Research paper by Zahid Z Hussain, Hyeon-Sik HS Jung, Dong-Kyun DK Ryu, Wang-Shick WS Ryu

Indexed on: 15 May '09Published on: 15 May '09Published in: The Journal of general virology



Abstract
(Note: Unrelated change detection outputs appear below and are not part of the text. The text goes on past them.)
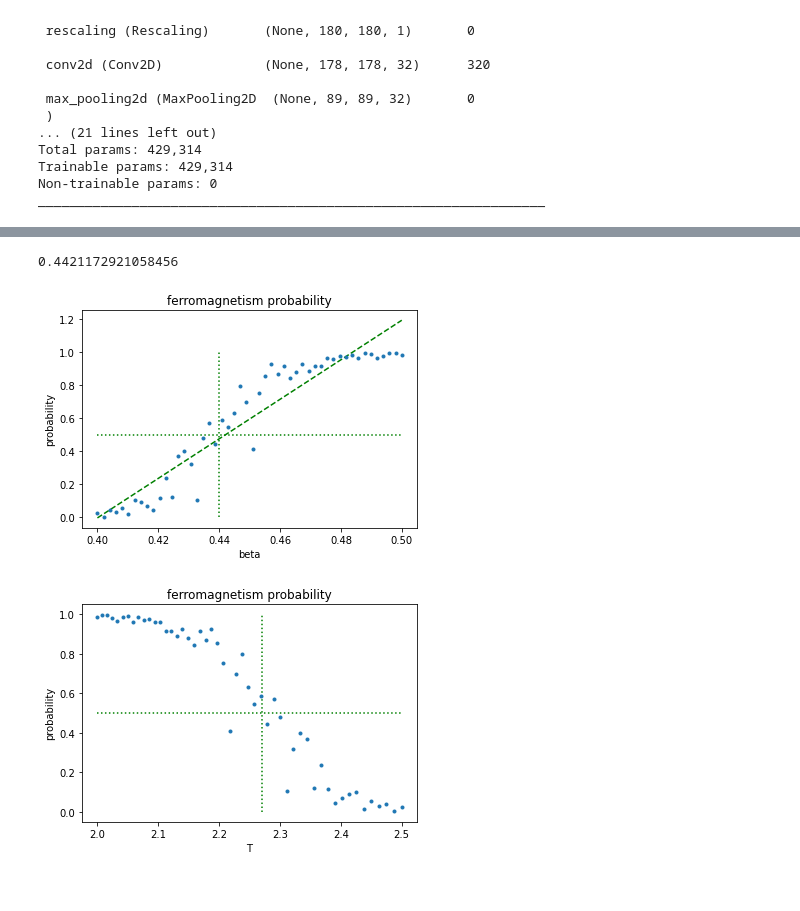
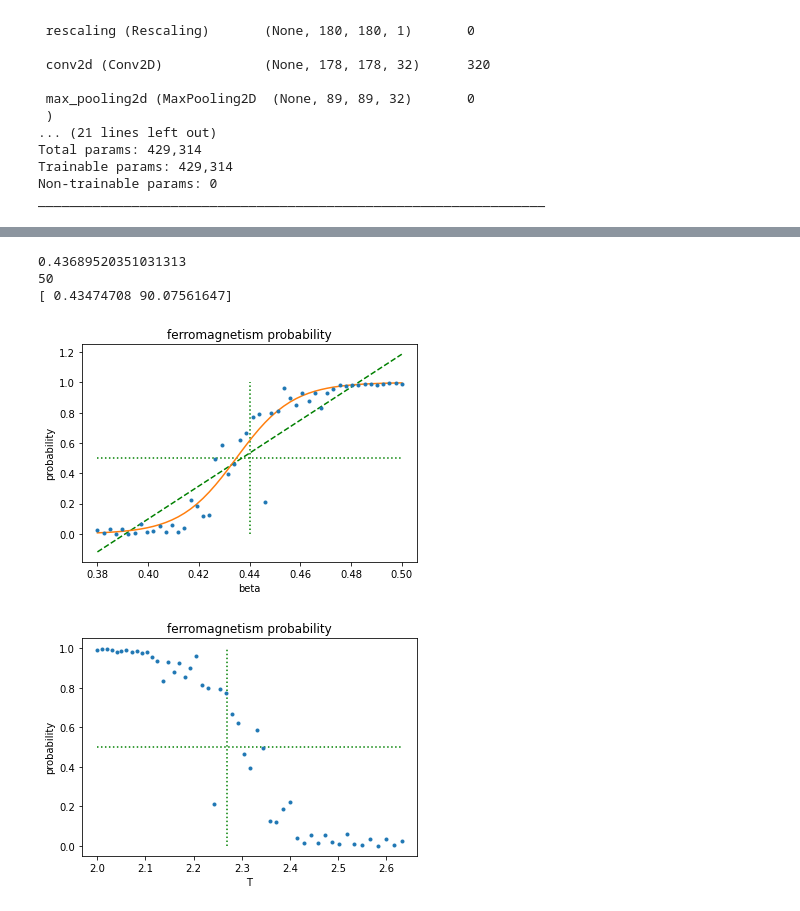
Before and after one commit to seiji0906/machine, a Jupyter notebook: L=20.ipynb, the cells around one changed output, grey strips where cells are left out. Cells and saved outputs as stored; diff of their text form; code cells hidden in the pictures.

```diff
--- a/L=20.ipynb
+++ b/L=20.ipynb
@@ -4,13 +4,13 @@
 # 値設定
 L = 20
 maxbeta = 0.5
-minbeta = 0.4
+minbeta = 0.38
 folder_name = '相転移L={}'.format(L)
 epoch = 10
-batch_size = 64
+batch_size = 32
 # batch_sizeを64へ
 split = 50
-repet = 40
+repet = 20
 # %%
 from google.colab import drive
 drive.mount('/content/drive')
@@ -94,7 +94,7 @@ Ny = L
 steps=100
 # 初期配位
 
-betas=np.linspace(0.1, 0.4, split).tolist()
+betas=np.linspace(0.1, 0.38, split).tolist()
 
 for beta in betas:
 
@@ -264,7 +264,7 @@ inputs = keras.Input(shape=(180, 180, 1))
 
 leaky_relu = keras.layers.LeakyReLU(alpha=0.2)
 
-adam = keras.optimizers.Adam(lr=0.001, beta_1=0.9, beta_2=0.999, epsilon=None, decay=0.0, amsgrad=False)
+# adam = keras.optimizers.Adam(learning_rate=0.001, beta_1=0.9, beta_2=0.999, epsilon=None, decay=0.0, amsgrad=False)
 
 
 x = layers.Rescaling(1./255)(inputs)
@@ -283,7 +283,7 @@ model = keras.Model(inputs=inputs, outputs=outputs)
 model.summary()
 
 model.compile(loss="binary_crossentropy",
-              optimizer=adam,
+              optimizer="rmsprop",
               metrics=["accuracy"])
 # %% [output]
 Model: "model"
@@ -405,33 +405,51 @@ print((0.5-b)/a)
 
 # 0.5 = a * x + b
 # x = (0.5 - b)/a
 # まずはbetaの値でやってみて、0.44かどうかをみる
 
 # tc = 0.447
 
 # beta-probability
 fig, ax = plt.subplots()
 plt.title("ferromagnetism probability")
 plt.xlabel('beta')
 plt.ylabel('probability')
 plt.hlines(0.5, minbeta, maxbeta, color='g', linestyles='dotted')
 plt.vlines(0.44, 0, 1, color='g', linestyles='dotted')
 # plt.vlines(tc, 0, 1, color='g', linestyles='dotted')
 ax.errorbar(betas, result, capsize=4, marker='.', linestyle="")
 plt.plot(betas, y, "g--")
+
+from scipy.optimize import curve_fit
+def sigmoid(x, x0, k):
+     y = 1 / (1 + np.exp(-k*(x-x0)))
+     return y
+
+print(len(result))
+
+x0_initial = 10.2
+k_initial = 0.2
+popt, pcov = curve_fit(sigmoid, betas, result, [x0_initial,k_initial])
+# xs_fit = np.linspace(0, 50, 50)
+xs_fit = betas
+print(popt)
+ys_fit = sigmoid(xs_fit, *popt)
+plt.plot(xs_fit,ys_fit)
 plt.show()
 
 # T-probability
 fig, ax = plt.subplots()
 plt.title("ferromagnetism probability")
 plt.xlabel('T')
 plt.ylabel('probability')
 plt.hlines(0.5, 1/maxbeta, 1/minbeta, color='g', linestyles='dotted')
 plt.vlines(2.27, 0, 1, color='g', linestyles='dotted')
 # plt.vlines(1/tc, 0, 1, color='g', linestyles='dotted')
 ax.errorbar(T, result, capsize=4, marker='.', linestyle="")
 plt.show()
 # %% [output]
-0.4421172921058456
+0.43689520351031313
+50
+[ 0.43474708 90.07561647]
-[figure, old version]
+[figure, new version]
-[figure, old version]
+[figure, new version]
```
Also changed, not shown: parts of 4 cells of this notebook.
During chronic hepatitis B virus (HBV) infection, double substitution mutations in the basal core promoter (BCP) region frequently emerge that include A1762T/G1764A and the neighbouring C1766T/T1768A mutations, here termed BCP1 and BCP2, respectively. Due to a compact viral genome organization, BCP1 and BCP2 mutations result in amino acids changes in the overlapping X gene: K130M/V131I and F132Y, respectively. It has been shown that both BCP mutations lead to a modest increase in viral genome replication. However, the question of whether the alteration that occurs in the overlapping X gene might contribute to the increased viral genome replication has not been properly addressed. This study genetically separated the core promoter from the overlapping X gene using 1.3mer overlength HBV constructs and examined the impact of the X gene mutations on viral genome replication in HepG2 cells. Each BCP mutation resulted in modestly enhanced viral genome replication that occurred via augmented viral transcription. Therefore, it was concluded that these BCP mutations do not affect expression of the overlapping X gene or impair its stimulatory effect on viral genome replication.